WHAT YOU HAVE TO DO:
When you copy the entries, match them exactly and omit the pictures.

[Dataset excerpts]
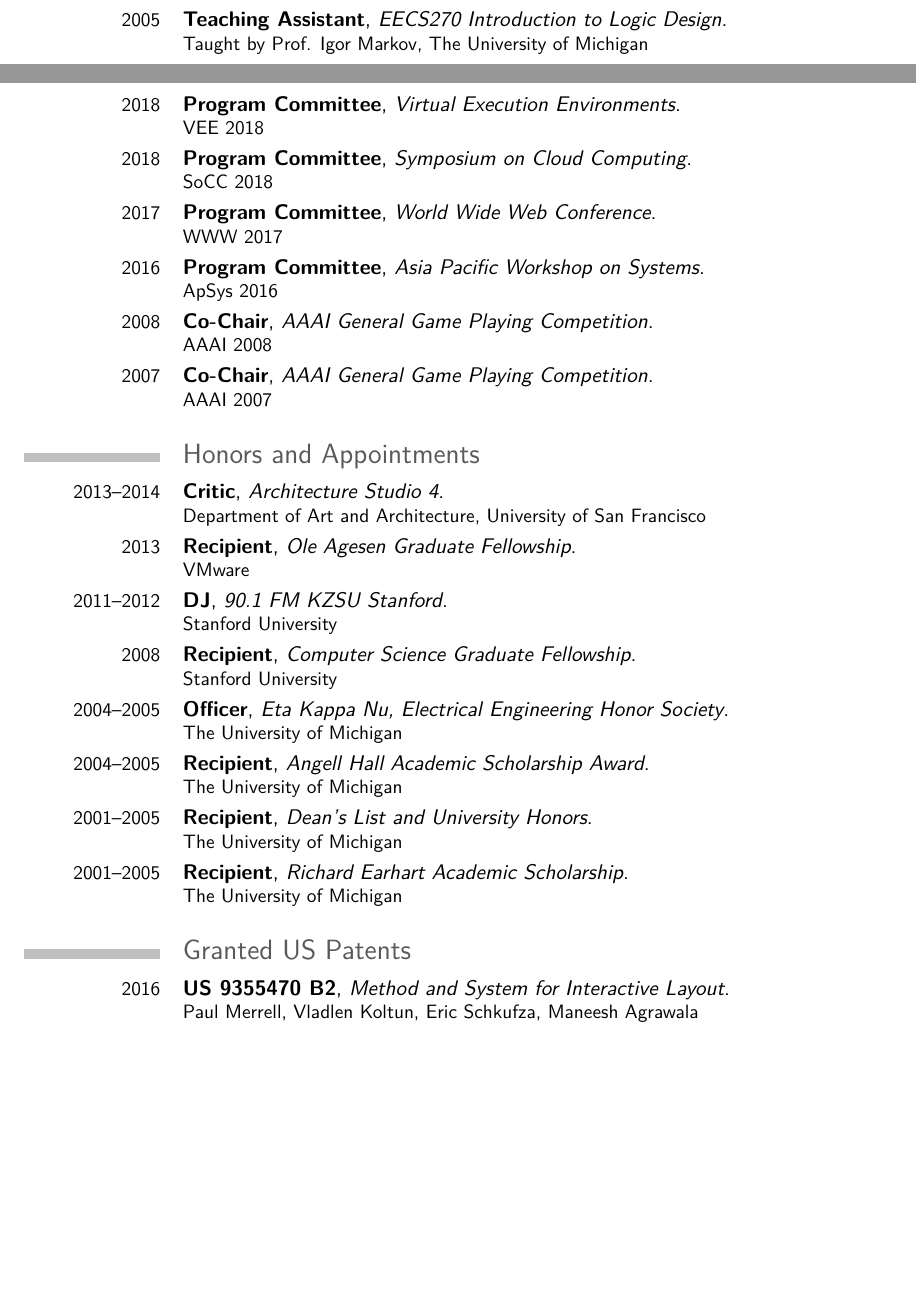
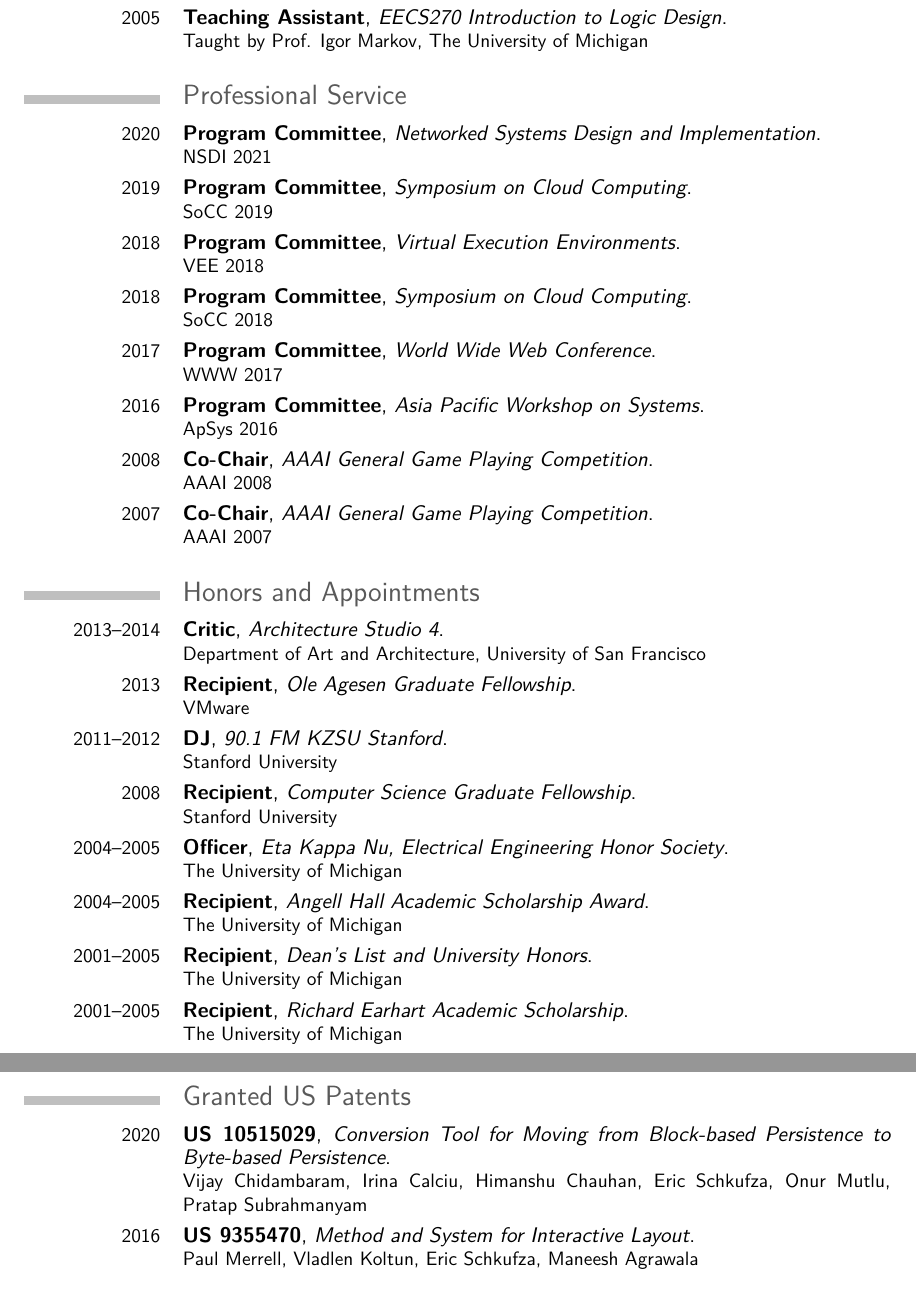
Before and after one commit to eschkufz/cv, a LaTeX CV (cv.tex): two parts of pages 1 and 2 of 4 before the commit and two parts of pages 2 and 3 of 4 after it, joined at a grey line, cut so that both start at the same text, the shorter picture padded with empty space. Compiled offline with pdfLaTeX.

Commit message:
New patents and job title
Signed-off-by: eric schkufza <eric.schkufza@gmail.com>

```diff
--- a/cv.tex
+++ b/cv.tex
@@ -60,4 +66,3 @@
 \cventry{2008}{Course Assistant}{CS227b General Game Playing}{}{}{Taught by Prof. Michael Genesereth, Stanford University}
 \cventry{2005}{Teaching Assistant}{EECS270 Introduction to Logic Design}{}{}{Taught by Prof. Igor Markov, The University of Michigan}
 
-\section{Advising Experience}
@@ -68,4 +69,6 @@
 \section{Professional Service}
+\cventry{2020}{Program Committee}{Networked Systems Design and Implementation}{}{}{NSDI 2021}
+\cventry{2019}{Program Committee}{Symposium on Cloud Computing}{}{}{SoCC 2019}
 \cventry{2018}{Program Committee}{Virtual Execution Environments}{}{}{VEE 2018}
 \cventry{2018}{Program Committee}{Symposium on Cloud Computing}{}{}{SoCC 2018}
 \cventry{2017}{Program Committee}{World Wide Web Conference}{}{}{WWW 2017}
@@ -85,9 +88,10 @@
 \cventry{2001--2005}{Recipient}{Richard Earhart Academic Scholarship}{}{}{The University of Michigan}
 
 \section{Granted US Patents}
-\cventry{2016}{US 9355470 B2}{Method and System for Interactive Layout}{}{}{Paul Merrell, Vladlen Koltun, Eric Schkufza, Maneesh Agrawala}
+\cventry{2020}{US 10515029}{Conversion Tool for Moving from Block-based Persistence to Byte-based Persistence}{}{}{Vijay Chidambaram, Irina Calciu, Himanshu Chauhan, Eric Schkufza, Onur Mutlu, Pratap Subrahmanyam}
+\cventry{2016}{US 9355470}{Method and System for Interactive Layout}{}{}{Paul Merrell, Vladlen Koltun, Eric Schkufza, Maneesh Agrawala}
 
-\section{Legal Work}
+\section{Case Work}
 \cventry{2013--2014}{Code Review}{Case No. 1:13cv740-AJT/TRJ}{}{}{Intellectual Ventures I LLC and Intellectual Ventures II LLC, Plaintiffs, v. Capital One Financial Corporation, Capital One Bank (USA), N.A., and Capital One, N.A., Defendants}
 \cventry{2013--2014}{Code Review}{Case No. 13-cv-61358-rosenbaum/hunt}{}{}{Intellectual Ventures I LLC and Intellectual Ventures II LLC, Plaintiffs, v. Motorola Mobility LLC, Defendant}
 \cventry{2012--2013}{Code Review}{Case No. 1:11-cv-908-SLR}{}{}{Intellectual Ventures I LLC and Intellectual Ventures II LLC, Plaintiffs v. Motorola Mobility, Inc., Defendant}
```
Also changed, not shown: cv.tex (14 more changed lines).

RESULT FOR THIS EXERCISE:
Before and after one commit to eschkufz/cv, a LaTeX CV (cv.tex): two parts of pages 1 and 2 of 4 before the commit and two parts of pages 2 and 3 of 4 after it, joined at a grey line, cut so that both start at the same text, the shorter picture padded with empty space. Compiled offline with pdfLaTeX.

Commit message:
New patents and job title
Signed-off-by: eric schkufza <eric.schkufza@gmail.com>

```diff
--- a/cv.tex
+++ b/cv.tex
@@ -60,4 +66,3 @@
 \cventry{2008}{Course Assistant}{CS227b General Game Playing}{}{}{Taught by Prof. Michael Genesereth, Stanford University}
 \cventry{2005}{Teaching Assistant}{EECS270 Introduction to Logic Design}{}{}{Taught by Prof. Igor Markov, The University of Michigan}
 
-\section{Advising Experience}
@@ -68,4 +69,6 @@
 \section{Professional Service}
+\cventry{2020}{Program Committee}{Networked Systems Design and Implementation}{}{}{NSDI 2021}
+\cventry{2019}{Program Committee}{Symposium on Cloud Computing}{}{}{SoCC 2019}
 \cventry{2018}{Program Committee}{Virtual Execution Environments}{}{}{VEE 2018}
 \cventry{2018}{Program Committee}{Symposium on Cloud Computing}{}{}{SoCC 2018}
 \cventry{2017}{Program Committee}{World Wide Web Conference}{}{}{WWW 2017}
@@ -85,9 +88,10 @@
 \cventry{2001--2005}{Recipient}{Richard Earhart Academic Scholarship}{}{}{The University of Michigan}
 
 \section{Granted US Patents}
-\cventry{2016}{US 9355470 B2}{Method and System for Interactive Layout}{}{}{Paul Merrell, Vladlen Koltun, Eric Schkufza, Maneesh Agrawala}
+\cventry{2020}{US 10515029}{Conversion Tool for Moving from Block-based Persistence to Byte-based Persistence}{}{}{Vijay Chidambaram, Irina Calciu, Himanshu Chauhan, Eric Schkufza, Onur Mutlu, Pratap Subrahmanyam}
+\cventry{2016}{US 9355470}{Method and System for Interactive Layout}{}{}{Paul Merrell, Vladlen Koltun, Eric Schkufza, Maneesh Agrawala}
 
-\section{Legal Work}
+\section{Case Work}
 \cventry{2013--2014}{Code Review}{Case No. 1:13cv740-AJT/TRJ}{}{}{Intellectual Ventures I LLC and Intellectual Ventures II LLC, Plaintiffs, v. Capital One Financial Corporation, Capital One Bank (USA), N.A., and Capital One, N.A., Defendants}
 \cventry{2013--2014}{Code Review}{Case No. 13-cv-61358-rosenbaum/hunt}{}{}{Intellectual Ventures I LLC and Intellectual Ventures II LLC, Plaintiffs, v. Motorola Mobility LLC, Defendant}
 \cventry{2012--2013}{Code Review}{Case No. 1:11-cv-908-SLR}{}{}{Intellectual Ventures I LLC and Intellectual Ventures II LLC, Plaintiffs v. Motorola Mobility, Inc., Defendant}
```
Also changed, not shown: cv.tex (14 more changed lines).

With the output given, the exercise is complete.